Records from a data source
==============================
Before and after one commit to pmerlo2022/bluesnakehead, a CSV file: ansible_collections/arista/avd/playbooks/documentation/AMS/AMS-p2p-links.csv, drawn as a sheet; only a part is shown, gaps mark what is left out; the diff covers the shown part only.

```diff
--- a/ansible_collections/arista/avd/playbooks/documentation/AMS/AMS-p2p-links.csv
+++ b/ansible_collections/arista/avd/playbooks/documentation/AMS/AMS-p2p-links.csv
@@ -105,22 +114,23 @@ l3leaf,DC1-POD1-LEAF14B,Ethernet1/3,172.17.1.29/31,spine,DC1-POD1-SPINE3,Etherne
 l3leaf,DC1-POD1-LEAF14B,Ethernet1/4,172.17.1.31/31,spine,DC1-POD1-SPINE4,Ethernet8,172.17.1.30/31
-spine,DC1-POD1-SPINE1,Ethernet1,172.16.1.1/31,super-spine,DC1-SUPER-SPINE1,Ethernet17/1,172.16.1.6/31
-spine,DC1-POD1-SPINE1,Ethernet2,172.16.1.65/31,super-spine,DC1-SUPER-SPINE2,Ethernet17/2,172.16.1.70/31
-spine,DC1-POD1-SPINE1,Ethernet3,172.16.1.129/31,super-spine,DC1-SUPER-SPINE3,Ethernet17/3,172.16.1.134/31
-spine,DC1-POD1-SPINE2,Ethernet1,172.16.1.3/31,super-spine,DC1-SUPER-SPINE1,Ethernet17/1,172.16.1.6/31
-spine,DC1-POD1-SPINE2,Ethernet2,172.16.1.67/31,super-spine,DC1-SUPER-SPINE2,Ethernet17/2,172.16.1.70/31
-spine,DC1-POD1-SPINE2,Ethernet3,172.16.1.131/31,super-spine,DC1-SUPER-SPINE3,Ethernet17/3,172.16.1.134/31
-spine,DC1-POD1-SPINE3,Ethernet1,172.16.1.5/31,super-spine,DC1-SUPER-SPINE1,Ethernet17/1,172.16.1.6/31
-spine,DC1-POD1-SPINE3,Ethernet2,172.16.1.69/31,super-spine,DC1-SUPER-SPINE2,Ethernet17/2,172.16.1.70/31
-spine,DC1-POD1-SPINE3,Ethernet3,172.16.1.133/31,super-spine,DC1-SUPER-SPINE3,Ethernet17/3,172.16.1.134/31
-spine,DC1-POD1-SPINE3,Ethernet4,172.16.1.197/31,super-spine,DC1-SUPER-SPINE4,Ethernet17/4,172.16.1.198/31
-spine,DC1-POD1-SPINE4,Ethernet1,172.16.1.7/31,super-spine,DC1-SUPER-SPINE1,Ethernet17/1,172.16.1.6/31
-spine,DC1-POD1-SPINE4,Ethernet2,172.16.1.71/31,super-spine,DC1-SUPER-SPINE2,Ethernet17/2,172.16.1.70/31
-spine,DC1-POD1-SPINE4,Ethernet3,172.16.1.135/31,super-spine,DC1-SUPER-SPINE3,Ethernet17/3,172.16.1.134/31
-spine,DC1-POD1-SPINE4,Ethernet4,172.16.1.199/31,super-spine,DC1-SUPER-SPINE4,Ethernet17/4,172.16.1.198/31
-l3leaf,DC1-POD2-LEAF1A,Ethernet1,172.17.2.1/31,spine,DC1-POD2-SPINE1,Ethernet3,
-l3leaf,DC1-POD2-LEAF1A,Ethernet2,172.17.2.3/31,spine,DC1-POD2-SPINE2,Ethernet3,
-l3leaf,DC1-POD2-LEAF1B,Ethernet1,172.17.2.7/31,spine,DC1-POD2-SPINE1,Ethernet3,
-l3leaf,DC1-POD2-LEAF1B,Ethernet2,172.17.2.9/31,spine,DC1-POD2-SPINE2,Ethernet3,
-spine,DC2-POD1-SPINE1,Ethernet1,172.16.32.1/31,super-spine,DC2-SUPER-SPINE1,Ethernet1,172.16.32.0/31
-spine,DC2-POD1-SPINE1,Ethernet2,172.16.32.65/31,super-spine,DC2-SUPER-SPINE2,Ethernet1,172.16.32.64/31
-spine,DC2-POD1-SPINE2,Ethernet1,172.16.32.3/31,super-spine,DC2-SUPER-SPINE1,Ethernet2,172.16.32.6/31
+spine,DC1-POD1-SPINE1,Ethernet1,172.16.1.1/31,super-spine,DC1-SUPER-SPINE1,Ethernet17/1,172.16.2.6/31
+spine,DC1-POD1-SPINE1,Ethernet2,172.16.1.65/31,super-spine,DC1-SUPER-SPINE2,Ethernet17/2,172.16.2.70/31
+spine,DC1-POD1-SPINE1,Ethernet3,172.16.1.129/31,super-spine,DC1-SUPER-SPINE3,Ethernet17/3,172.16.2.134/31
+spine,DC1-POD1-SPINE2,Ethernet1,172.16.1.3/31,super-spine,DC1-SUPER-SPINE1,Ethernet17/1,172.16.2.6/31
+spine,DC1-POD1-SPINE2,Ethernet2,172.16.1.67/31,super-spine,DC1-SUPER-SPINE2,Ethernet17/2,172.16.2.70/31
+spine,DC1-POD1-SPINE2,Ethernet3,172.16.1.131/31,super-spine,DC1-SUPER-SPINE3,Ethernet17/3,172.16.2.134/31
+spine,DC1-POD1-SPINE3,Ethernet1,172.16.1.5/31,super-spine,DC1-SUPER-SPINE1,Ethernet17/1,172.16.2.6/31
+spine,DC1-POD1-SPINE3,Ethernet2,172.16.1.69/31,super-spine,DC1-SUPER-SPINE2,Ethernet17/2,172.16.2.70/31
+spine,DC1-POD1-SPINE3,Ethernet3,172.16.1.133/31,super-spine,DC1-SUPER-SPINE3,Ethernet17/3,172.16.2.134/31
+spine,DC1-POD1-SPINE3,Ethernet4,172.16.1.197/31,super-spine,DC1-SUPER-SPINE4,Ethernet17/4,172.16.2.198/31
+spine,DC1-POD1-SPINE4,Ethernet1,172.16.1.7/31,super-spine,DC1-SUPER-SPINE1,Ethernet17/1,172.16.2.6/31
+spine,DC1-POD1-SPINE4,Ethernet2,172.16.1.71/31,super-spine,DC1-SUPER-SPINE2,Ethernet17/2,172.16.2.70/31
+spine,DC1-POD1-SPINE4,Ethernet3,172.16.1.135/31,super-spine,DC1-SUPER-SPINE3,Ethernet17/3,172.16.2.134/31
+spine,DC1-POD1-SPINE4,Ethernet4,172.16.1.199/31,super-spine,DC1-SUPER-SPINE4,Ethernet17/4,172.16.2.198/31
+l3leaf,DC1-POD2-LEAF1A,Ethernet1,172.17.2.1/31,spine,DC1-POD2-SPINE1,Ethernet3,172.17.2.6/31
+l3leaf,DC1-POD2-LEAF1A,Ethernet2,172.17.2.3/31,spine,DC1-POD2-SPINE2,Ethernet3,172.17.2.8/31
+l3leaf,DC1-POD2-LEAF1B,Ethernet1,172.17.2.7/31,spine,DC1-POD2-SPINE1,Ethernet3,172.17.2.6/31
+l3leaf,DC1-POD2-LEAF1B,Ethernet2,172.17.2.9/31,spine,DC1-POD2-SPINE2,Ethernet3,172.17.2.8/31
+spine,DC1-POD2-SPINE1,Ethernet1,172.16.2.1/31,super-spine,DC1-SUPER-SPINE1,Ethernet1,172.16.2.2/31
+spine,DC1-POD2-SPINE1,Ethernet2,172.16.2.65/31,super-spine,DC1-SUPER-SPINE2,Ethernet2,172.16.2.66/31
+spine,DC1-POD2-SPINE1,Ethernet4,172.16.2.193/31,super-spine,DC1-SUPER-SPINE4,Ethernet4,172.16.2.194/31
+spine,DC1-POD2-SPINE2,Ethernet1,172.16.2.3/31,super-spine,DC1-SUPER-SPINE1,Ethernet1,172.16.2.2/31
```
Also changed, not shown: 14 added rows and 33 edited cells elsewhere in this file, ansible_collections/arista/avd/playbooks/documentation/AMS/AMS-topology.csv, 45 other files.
==============================
## Task to carry out
Report every line of the data above that contains the string "file" by copying it in full.

## Answer for this exercise
Before and after one commit to pmerlo2022/bluesnakehead, a CSV file: ansible_collections/arista/avd/playbooks/documentation/AMS/AMS-p2p-links.csv, drawn as a sheet; only a part is shown, gaps mark what is left out; the diff covers the shown part only.
Also changed, not shown: 14 added rows and 33 edited cells elsewhere in this file, ansible_collections/arista/avd/playbooks/documentation/AMS/AMS-topology.csv, 45 other files.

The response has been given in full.